Cairo University President Mohamed Othman al-Khasht has announced that the French Qasr Al-Aini Hospital will be converted into a quarantine hospital receiving those infected with coronavirus from the Cairo University’s workers, medical staff and faculty members.
The decision follows approval from the Supreme Council of University Hospitals.
The French hospital was selected upon the recommendation of the university’s Supreme Committee for Combating Coronavirus, Khasht said, which is made up of Hala Salah, Dean of the Faculty of Medicine and Chairman of the Hospital Board of Directors, and several prevention and infection control officials.
The Qasr Al-Aini Hospital was chosen from among five hospitals after the committee weighed the advantages and disadvantages of each, he added.
On his Facebook account, Khasht stressed the university’s concern towards the safety of its workers and hoped none of them would catch the virus.
Health Minister Hala Zayed said on April 8 that going forward the protocol for clinically simple cases of coronavirus who are less than 50 years old, do not suffer risk factors, and are in stable condition will be transferred to governmental university dormitories and designated youth hostels.
In a statement, Zayed explained that this move falls within the government’s plan to battle the coronavirus outbreak, guided by countries that have weathered similar crises.

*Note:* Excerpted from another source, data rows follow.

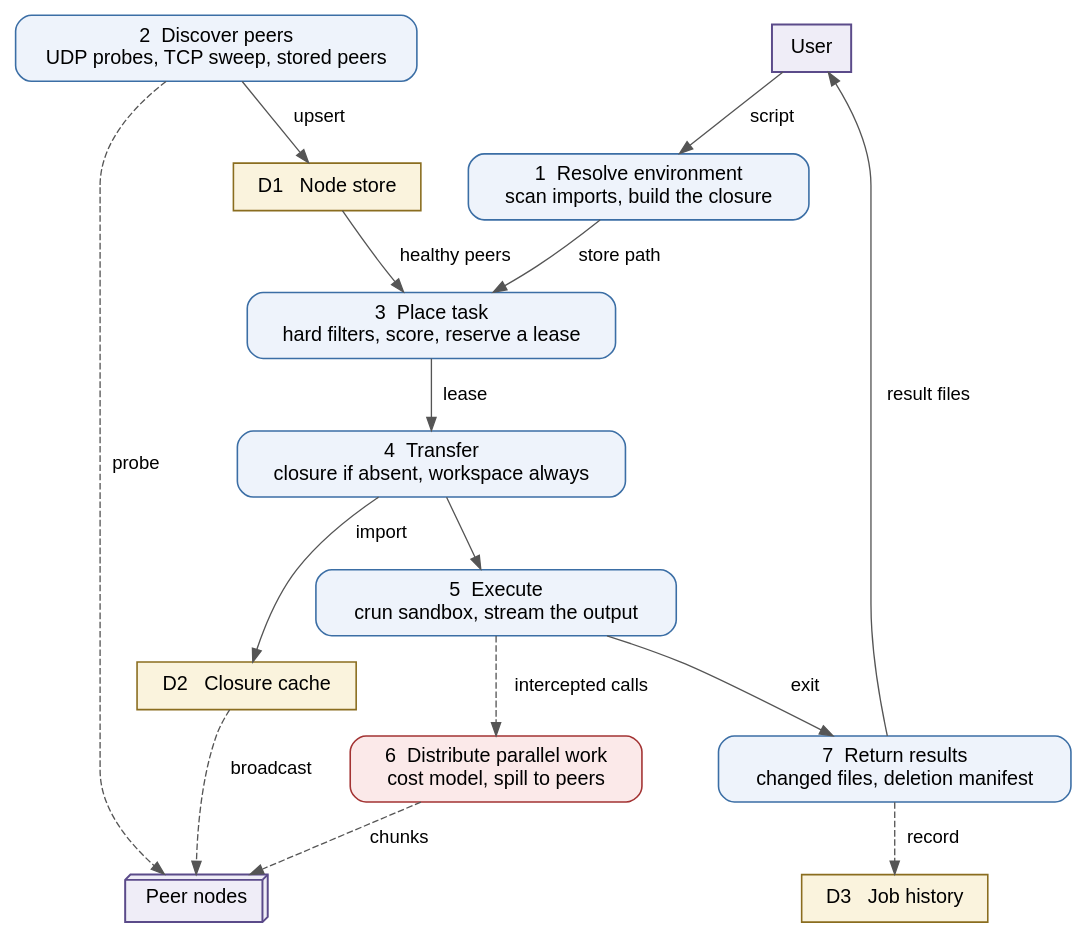
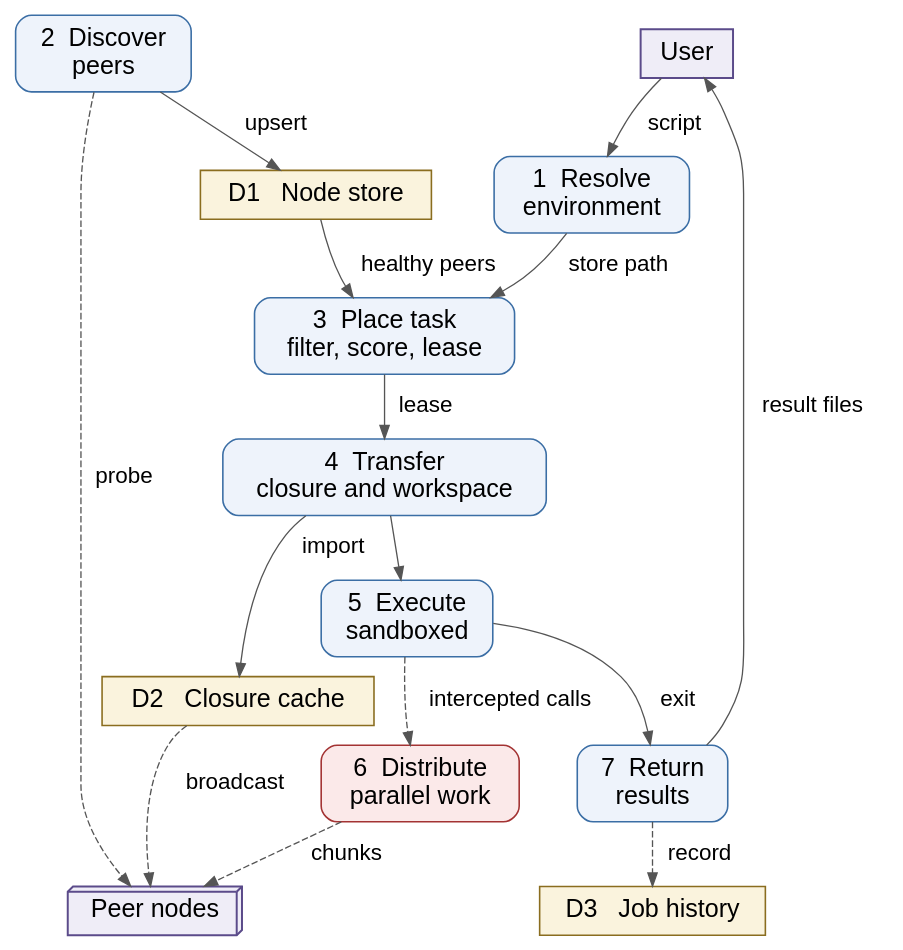
One commit to vinayakyadav2709/Pipedpeer changed the diagram in docs/diagrams/src/fig_3.3_dfd_level1.dot. Above: the diagram before and after it, drawn with Graphviz. The commit also changed 22 other files, not shown here.

First line of the commit message:
Act on the review: correct claims, fix figure collisions, gate the shim in CI

```diff
--- a/docs/diagrams/src/fig_3.3_dfd_level1.dot
+++ b/docs/diagrams/src/fig_3.3_dfd_level1.dot
@@ -1,44 +1,44 @@
 // Figure 3.3 - Level 1 DFD (decomposition of the daemon).
 // Process 6 is placed before 7 so the numbering matches the reading order, and
 // the peer-facing edges leave from the right so none has to double back.
 digraph DFD1 {
-  rankdir=TB; bgcolor="white"; nodesep=0.40; ranksep=0.55;
-  node [fontname="Helvetica", fontsize=15, shape=box, style="rounded,filled",
+  rankdir=TB; bgcolor="white"; nodesep=0.28; ranksep=0.42;
+  node [fontname="Helvetica", fontsize=19, shape=box, style="rounded,filled",
         fillcolor="#eef3fb", color="#3b6ea5", penwidth=1.2, margin="0.18,0.11"];
-  edge [fontname="Helvetica", fontsize=14, color="#555555"];
+  edge [fontname="Helvetica", fontsize=17, color="#555555"];
 
   user  [label="User", shape=box, style=filled, fillcolor="#efedf7", color="#5b4b8a", penwidth=1.5];
   peers [label="Peer nodes", shape=box3d, style=filled, fillcolor="#efedf7", color="#5b4b8a", penwidth=1.5];
 
-  p1 [label="1  Resolve environment\nscan imports, build the closure"];
-  p2 [label="2  Discover peers\nUDP probes, TCP sweep, stored peers"];
-  p3 [label="3  Place task\nhard filters, score, reserve a lease"];
-  p4 [label="4  Transfer\nclosure if absent, workspace always"];
-  p5 [label="5  Execute\ncrun sandbox, stream the output"];
-  p6 [label="6  Distribute parallel work\ncost model, spill to peers", fillcolor="#fbe9e9", color="#a33333"];
-  p7 [label="7  Return results\nchanged files, deletion manifest"];
+  p1 [label="1  Resolve\nenvironment"];
+  p2 [label="2  Discover\npeers"];
+  p3 [label="3  Place task\nfilter, score, lease"];
+  p4 [label="4  Transfer\nclosure and workspace"];
+  p5 [label="5  Execute\nsandboxed"];
+  p6 [label="6  Distribute\nparallel work", fillcolor="#fbe9e9", color="#a33333"];
+  p7 [label="7  Return\nresults"];
 
   d1 [label="D1   Node store", shape=box, style=filled, fillcolor="#faf3dd", color="#8a6d1f"];
   d2 [label="D2   Closure cache", shape=box, style=filled, fillcolor="#faf3dd", color="#8a6d1f"];
   d3 [label="D3   Job history", shape=box, style=filled, fillcolor="#faf3dd", color="#8a6d1f"];
 
   user -> p1 [label="  script  "];
   p1 -> p3 [label="  store path  "];
   p2 -> d1 [label="  upsert  "];
   d1 -> p3 [label="  healthy peers  "];
   p3 -> p4 [label="  lease  "];
   p4 -> d2 [label="  import  "];
   p4 -> p5;
   p5 -> p6 [label="  intercepted calls  ", style=dashed];
   p6 -> p7 [style=invis];
   p5 -> p7 [label="  exit  "];
   p7 -> user [label="  result files  "];
   p7 -> d3 [label="  record  ", style=dashed];
 
   // Everything that talks to a peer leaves from the right-hand column.
   p2 -> peers [label="  probe  ", style=dashed];
   d2 -> peers [label="  broadcast  ", style=dashed];
   p6 -> peers [label="  chunks  ", style=dashed];
 
   { rank=same; p6; p7; }
 }
```
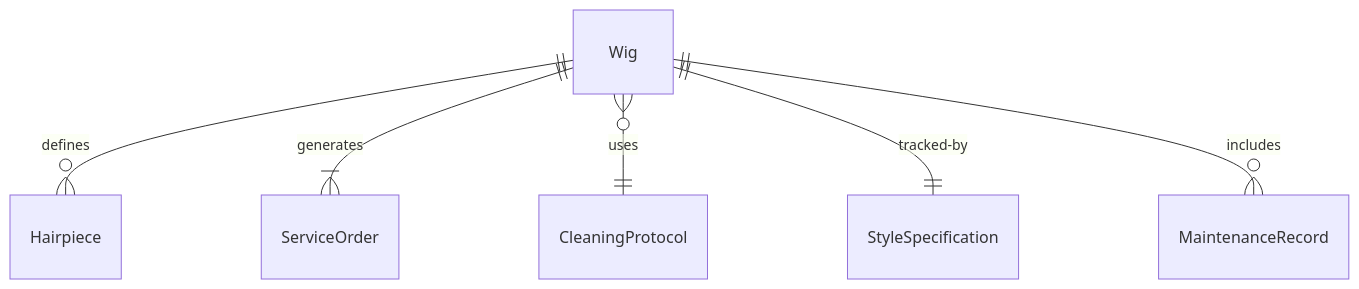
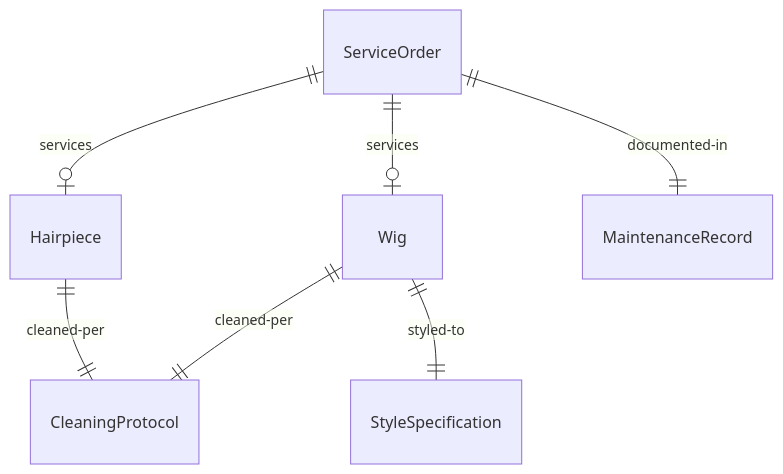
The first of 4 diagrams in HandlingAndMovingObjects/GroomOrStyleHair/GroomWigsHairpieces.mdx (dot-org-ai/tasks.org.ai), drawn with Mermaid before and after one commit. The commit also changed other lines of this file and 515 other files, not shown here.

````diff
--- a/HandlingAndMovingObjects/GroomOrStyleHair/GroomWigsHairpieces.mdx
+++ b/HandlingAndMovingObjects/GroomOrStyleHair/GroomWigsHairpieces.mdx
@@ -89,8 +89,9 @@
 ```mermaid
 erDiagram
-    Wig ||--o{ Hairpiece : "defines"
-    Wig ||--|{ ServiceOrder : "generates"
-    Wig }o--|| CleaningProtocol : "uses"
-    Wig ||--|| StyleSpecification : "tracked-by"
-    Wig ||--o{ MaintenanceRecord : "includes"
+    ServiceOrder ||--o| Wig : "services"
+    ServiceOrder ||--o| Hairpiece : "services"
+    Wig ||--|| CleaningProtocol : "cleaned-per"
+    Wig ||--|| StyleSpecification : "styled-to"
+    ServiceOrder ||--|| MaintenanceRecord : "documented-in"
+    Hairpiece ||--|| CleaningProtocol : "cleaned-per"
 ```
````
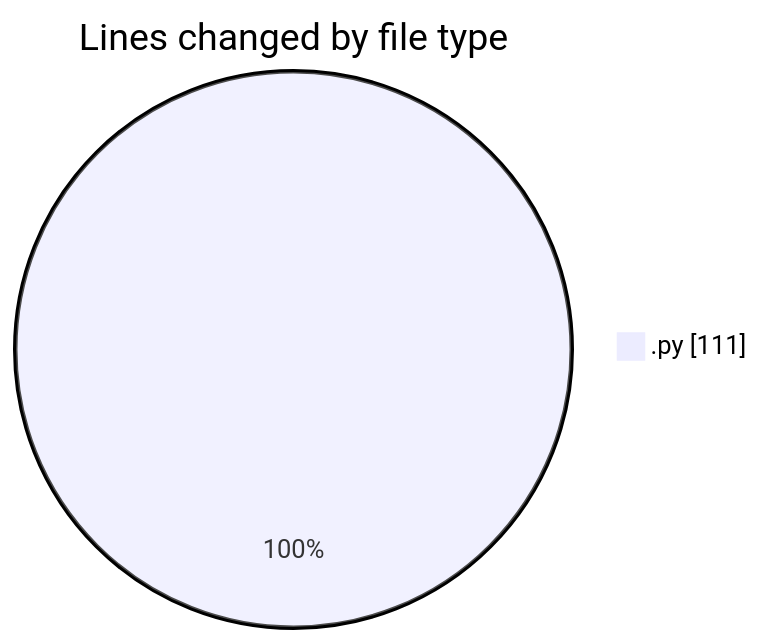
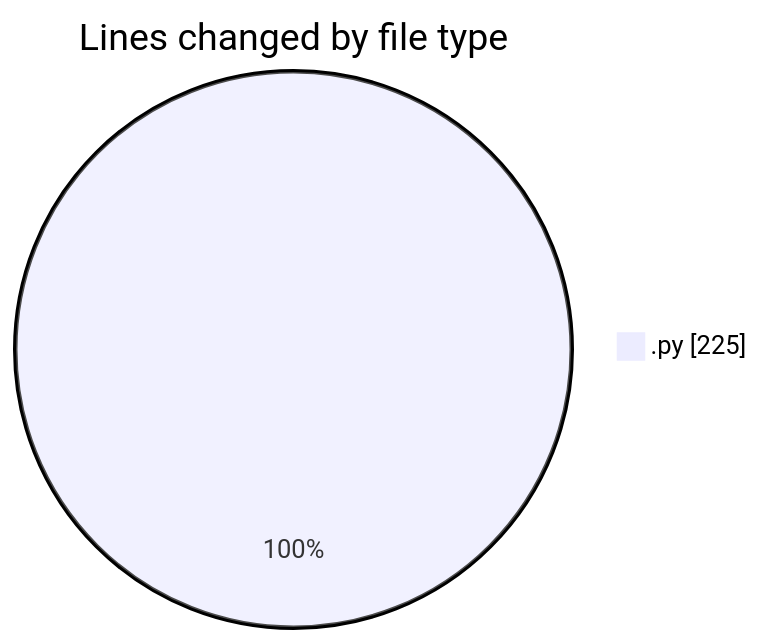
Before and after one commit to MatusMokan/code-tracking: the first of 2 diagrams in 2025-03-12/myws__workspace_/README.md, drawn with Mermaid. The commit also changed other lines of this file and 1 other file, not shown here.

````diff
--- a/2025-03-12/myws__workspace_/README.md
+++ b/2025-03-12/myws__workspace_/README.md
@@ -20,5 +20,5 @@
 ```mermaid
 pie showData
 title Lines changed by file type
-".py" : 111
+".py" : 225
 ```
````
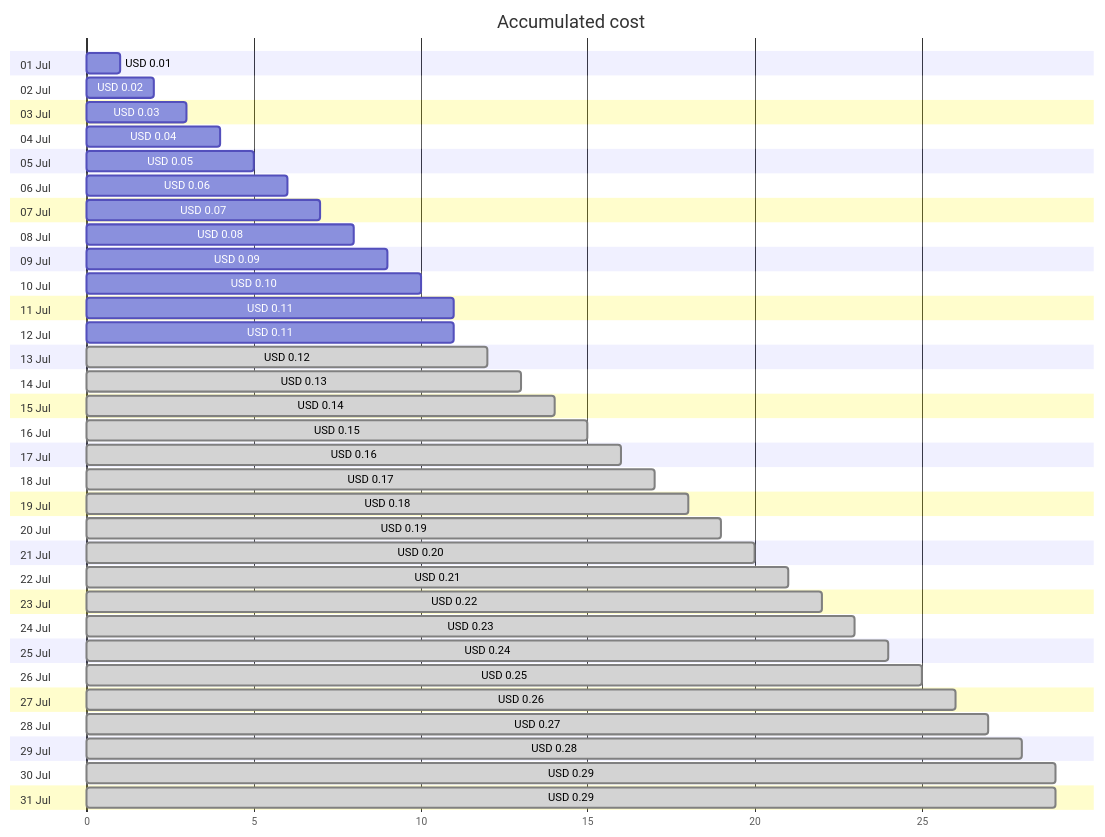
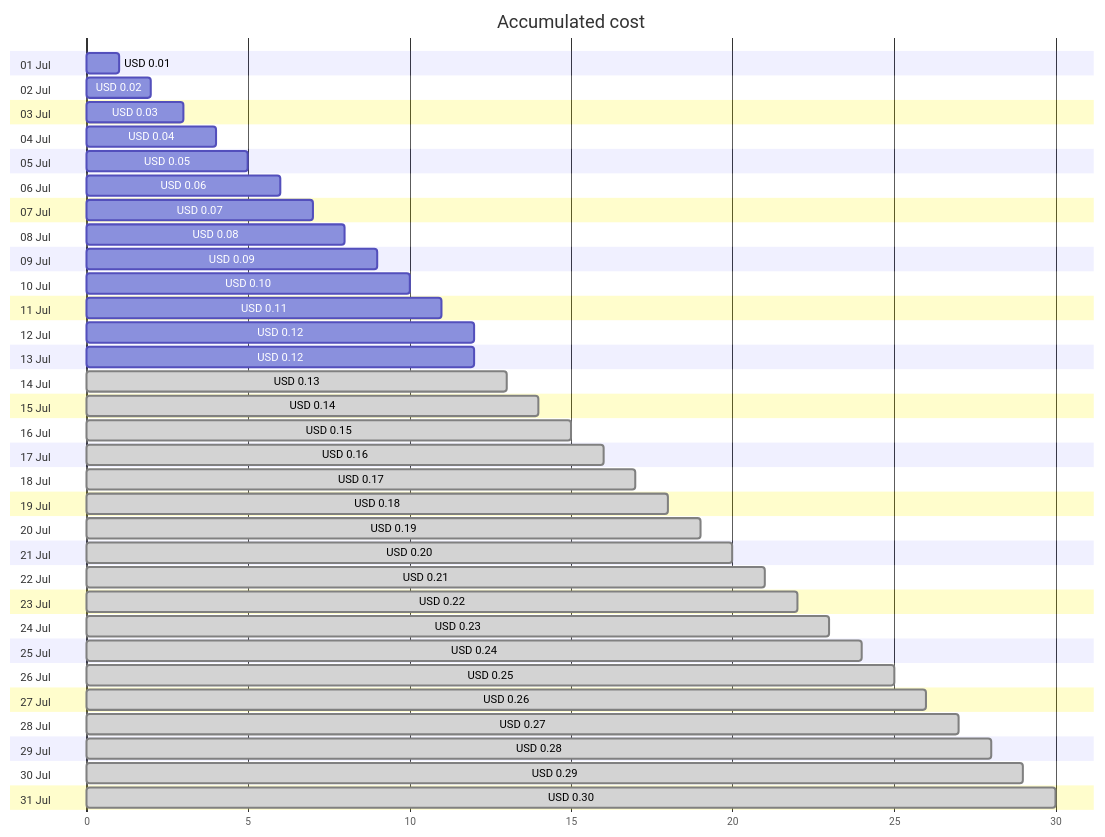
One commit to jpfulton/azure-personal-reports changed the first of 4 diagrams in cost-reports/cloud-shell-storage-eastus/cs2100300008c8d894b.md. Above: the diagram before and after it, drawn with Mermaid. The commit also changed other lines of this file and 1 other file, not shown here.

````diff
--- a/cost-reports/cloud-shell-storage-eastus/cs2100300008c8d894b.md
+++ b/cost-reports/cloud-shell-storage-eastus/cs2100300008c8d894b.md
@@ -20,68 +20,68 @@
 ```mermaid
 gantt
    title Accumulated cost
    dateFormat  X
    axisFormat %s
    section 01 Jul
    USD 0.01 :0, 1
    section 02 Jul
    USD 0.02 :0, 2
    section 03 Jul
    USD 0.03 :0, 3
    section 04 Jul
    USD 0.04 :0, 4
    section 05 Jul
    USD 0.05 :0, 5
    section 06 Jul
    USD 0.06 :0, 6
    section 07 Jul
    USD 0.07 :0, 7
    section 08 Jul
    USD 0.08 :0, 8
    section 09 Jul
    USD 0.09 :0, 9
    section 10 Jul
    USD 0.10 :0, 10
    section 11 Jul
    USD 0.11 :0, 11
    section 12 Jul
-   USD 0.11 :0, 11
+   USD 0.12 :0, 12
    section 13 Jul
-   USD 0.12 : done, 0, 12
+   USD 0.12 :0, 12
    section 14 Jul
    USD 0.13 : done, 0, 13
    section 15 Jul
    USD 0.14 : done, 0, 14
    section 16 Jul
    USD 0.15 : done, 0, 15
    section 17 Jul
    USD 0.16 : done, 0, 16
    section 18 Jul
    USD 0.17 : done, 0, 17
    section 19 Jul
    USD 0.18 : done, 0, 18
    section 20 Jul
    USD 0.19 : done, 0, 19
    section 21 Jul
    USD 0.20 : done, 0, 20
    section 22 Jul
    USD 0.21 : done, 0, 21
    section 23 Jul
    USD 0.22 : done, 0, 22
    section 24 Jul
    USD 0.23 : done, 0, 23
    section 25 Jul
    USD 0.24 : done, 0, 24
    section 26 Jul
    USD 0.25 : done, 0, 25
    section 27 Jul
    USD 0.26 : done, 0, 26
    section 28 Jul
    USD 0.27 : done, 0, 27
    section 29 Jul
    USD 0.28 : done, 0, 28
    section 30 Jul
    USD 0.29 : done, 0, 29
    section 31 Jul
-   USD 0.29 : done, 0, 29
+   USD 0.30 : done, 0, 30
 ```
````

These cases will be under the Health Ministry’s full medical supervision after spending the five-day treatment period according to the protocol, and their condition is evaluated.
She said that the follow-up period for these cases will be at medically prepared places until they recover and are discharged.
These places are medically equipped at the highest level in terms of accommodation, sterilization and hygiene – alongside follow-up clinics, laboratories, scan units, pharmacies and the necessary medical crews.
She said that 88 percent of infections in hospitalization suffer from minor symptoms, seven percent suffer from moderate symptoms, three percent suffer from severe symptoms, and two percent are in critical condition